Report: Toyota unveils facelift for JDM 2013 Mark X, now THIS is a Toyota

It’s been a long-standing tradition for American auto enthusiasts to drool over the European Domestic Market and Japanese Domestic Market vehicles, many of which are better and more cleverly equipped than the cars we get stateside. It makes us feel like we’ve been sold short of what could be amazing cars. And here’s one of those examples. Recently, Toyota has unveiled a new facelift for its 2013 Mark X rear-wheel drive sedan in Japan.

The Mark X is a successor to the Toyota Chaser of the 1990s and is popular in the Japanese Domestic Market as “VIP” vehicles and even strong drifters, with its robust V6 powerplant and a rear-wheel drive configuration. If any of you remember the Toyota Cressida from the 1980s that the US briefly received, this Mark X carries on that car’s mission as a rear-wheel drive sedan.

The 2013 Toyota Mark X has some very unique styling that I think is much more interesting than anything with four-doors that Toyota offers here, excluding Lexus. There are a variety of trim levels and the one that seems to be the most appealing is the sporty 350S G trim.

The 2013 Toyota Mark X is powered by either a 2.5L V6 good for 200hp and 179 lb-ft of torque while a 3.5L V6 is optional, good for 314hp and 280 lb-ft of torque. Both engines are connected to a six-speed automatic.

Now why drool over what seems to be a JDM Toyota-version of the Lexus GS? Because the Mark X is a Lexus GS for the masses. It shares some of its backbone components with the Lexus GS’s platform, but remains mostly bespoke to Toyota’s home market, internally coded the X130 and the only other things that the Lexus GS and Toyota Mark X share in common is the V6, plus some various electrical bits.

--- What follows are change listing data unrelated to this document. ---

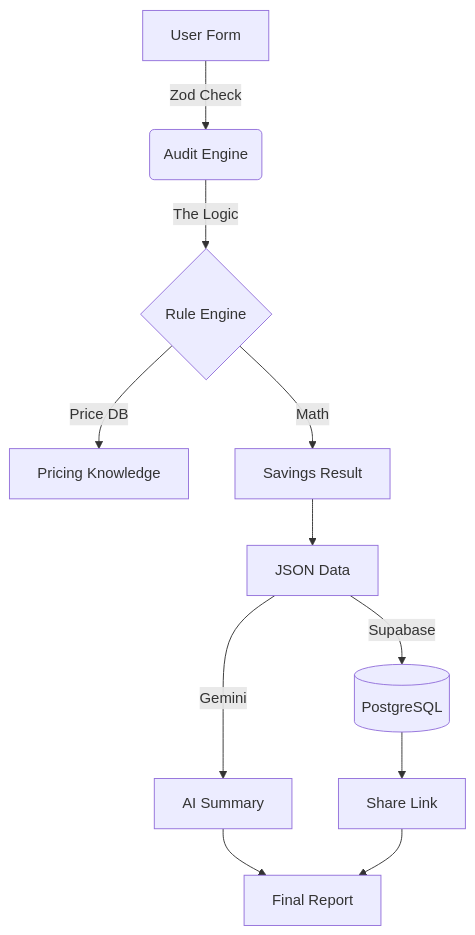
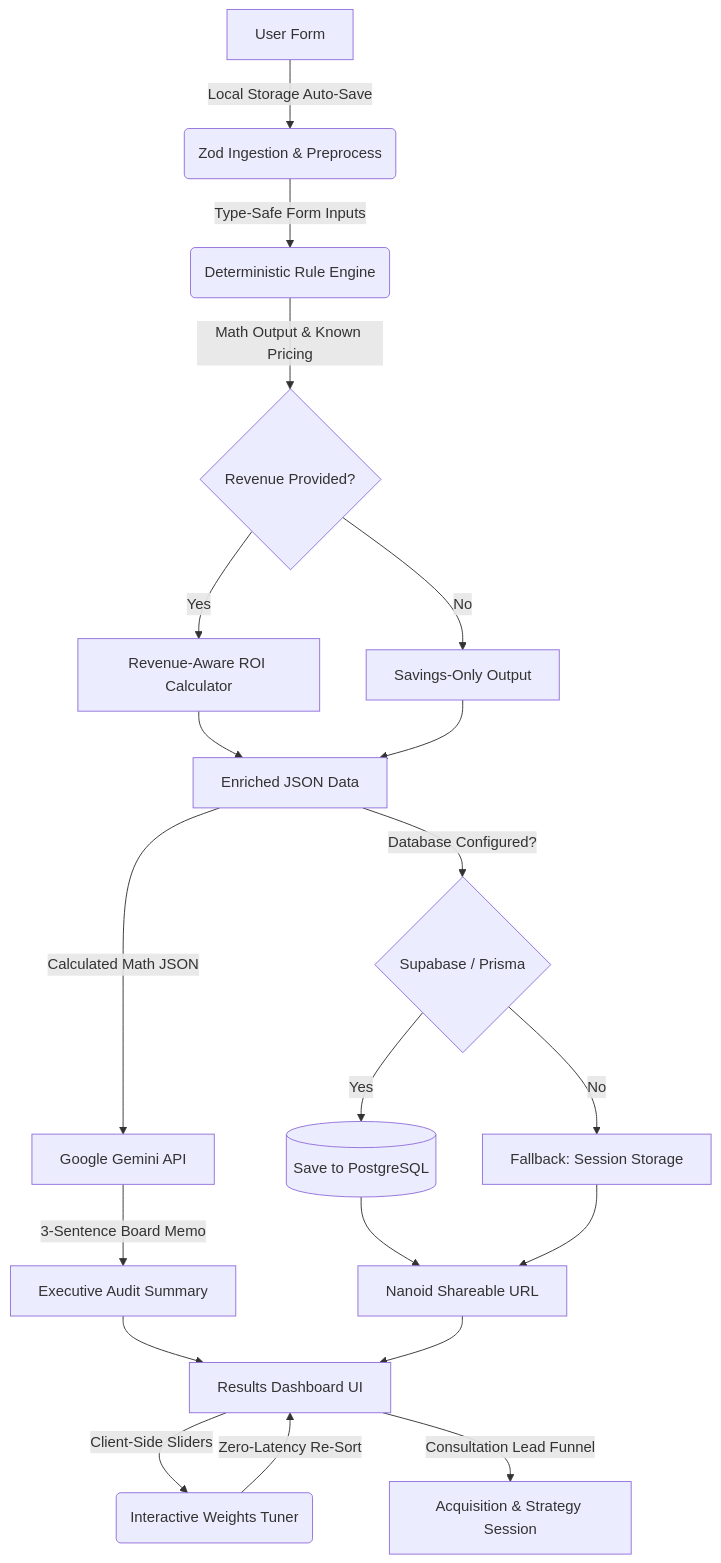
The first of 2 diagrams in ARCHITECTURE.md (ABHAY-AVA2005/CREDEX-AI-SPEND-AUDIT-), drawn with Mermaid before and after one commit. The commit also changed other lines of this file and 4 other files, not shown here.

Commit message:
feat: complete CFO v2 Elite features, ROI calculator, weights tuner, and comprehensive interview prep guide

````diff
--- a/ARCHITECTURE.md
+++ b/ARCHITECTURE.md
@@ -42,13 +41,22 @@
 ```mermaid
 graph TD
-    A[User Form] -->|Zod Check| B(Audit Engine)
-    B -->|The Logic| C{Rule Engine}
-    C -->|Price DB| D[Pricing Knowledge]
-    C -->|Math| E[Savings Result]
-    E --> F[JSON Data]
-    F -->|Supabase| G[(PostgreSQL)]
-    F -->|Gemini| H[AI Summary]
-    G --> I[Share Link]
-    H --> J[Final Report]
-    I --> J
+    A[User Form] -->|Local Storage Auto-Save| B(Zod Ingestion & Preprocess)
+    B -->|Type-Safe Form Inputs| C(Deterministic Rule Engine)
+    C -->|Math Output & Known Pricing| D{Revenue Provided?}
+    D -->|Yes| E[Revenue-Aware ROI Calculator]
+    D -->|No| F[Savings-Only Output]
+    E --> G[Enriched JSON Data]
+    F --> G
+    G -->|Database Configured?| H{Supabase / Prisma}
+    H -->|Yes| I[(Save to PostgreSQL)]
+    H -->|No| J[Fallback: Session Storage]
+    G -->|Calculated Math JSON| K[Google Gemini API]
+    K -->|3-Sentence Board Memo| L[Executive Audit Summary]
+    I --> M[Nanoid Shareable URL]
+    J --> M
+    L --> N[Results Dashboard UI]
+    M --> N
+    N -->|Client-Side Sliders| O(Interactive Weights Tuner)
+    O -->|Zero-Latency Re-Sort| N
+    N -->|Consultation Lead Funnel| P[Acquisition & Strategy Session]
 ```
````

Either way, it’s a lot better than that boring-riffic Avalon and Camry that we get. With Toyota proving fun can be affordable a la the GT86/Scion FR-S/Subaru BR-Z, it would be nice for Toyota to continue that in the form of four-doors as well. Prices start in Japan at 2,440,000 yen or $30,980, with today’s currency conversion rates.

– By: Chris Chin

Source: WorldCarFans